= EXERCISE =
Going line by line through the data below, report how many lines include the word "Reset", with nothing added.

= Excerpts from a dataset =
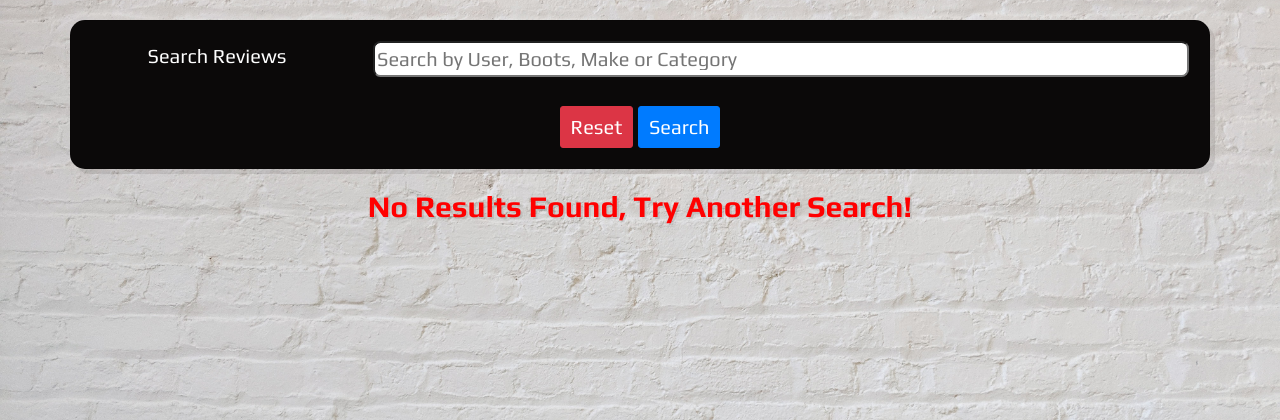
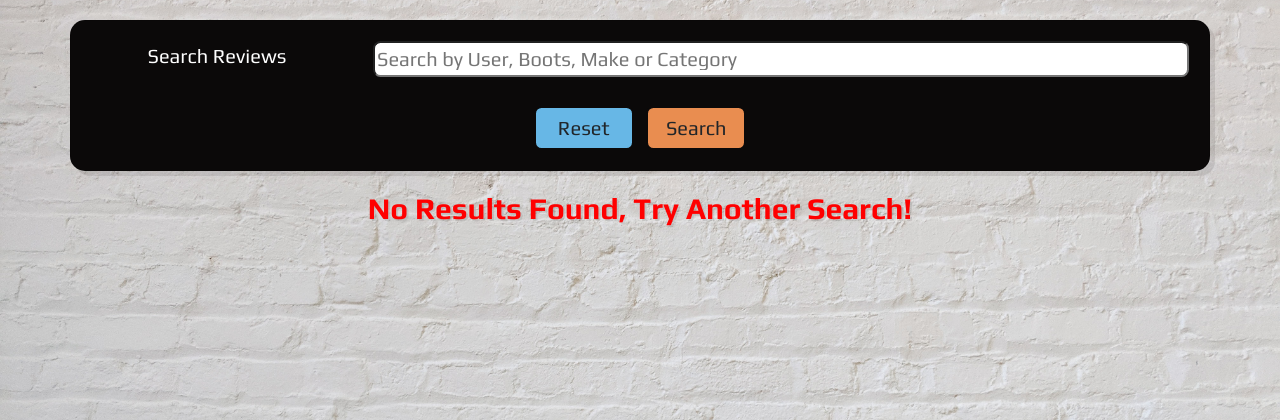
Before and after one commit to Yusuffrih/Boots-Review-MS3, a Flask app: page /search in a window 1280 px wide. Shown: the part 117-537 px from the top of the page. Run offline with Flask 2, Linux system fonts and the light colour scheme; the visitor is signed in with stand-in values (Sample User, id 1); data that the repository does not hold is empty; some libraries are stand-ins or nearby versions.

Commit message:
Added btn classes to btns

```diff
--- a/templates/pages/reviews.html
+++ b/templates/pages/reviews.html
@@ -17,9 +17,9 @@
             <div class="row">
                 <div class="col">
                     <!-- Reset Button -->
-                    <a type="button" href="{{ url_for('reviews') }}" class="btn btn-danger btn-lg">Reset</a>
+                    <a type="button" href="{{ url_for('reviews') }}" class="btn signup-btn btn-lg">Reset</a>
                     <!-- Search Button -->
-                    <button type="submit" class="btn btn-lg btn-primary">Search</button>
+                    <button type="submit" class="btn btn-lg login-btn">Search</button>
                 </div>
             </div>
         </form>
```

= THE ANSWER =
3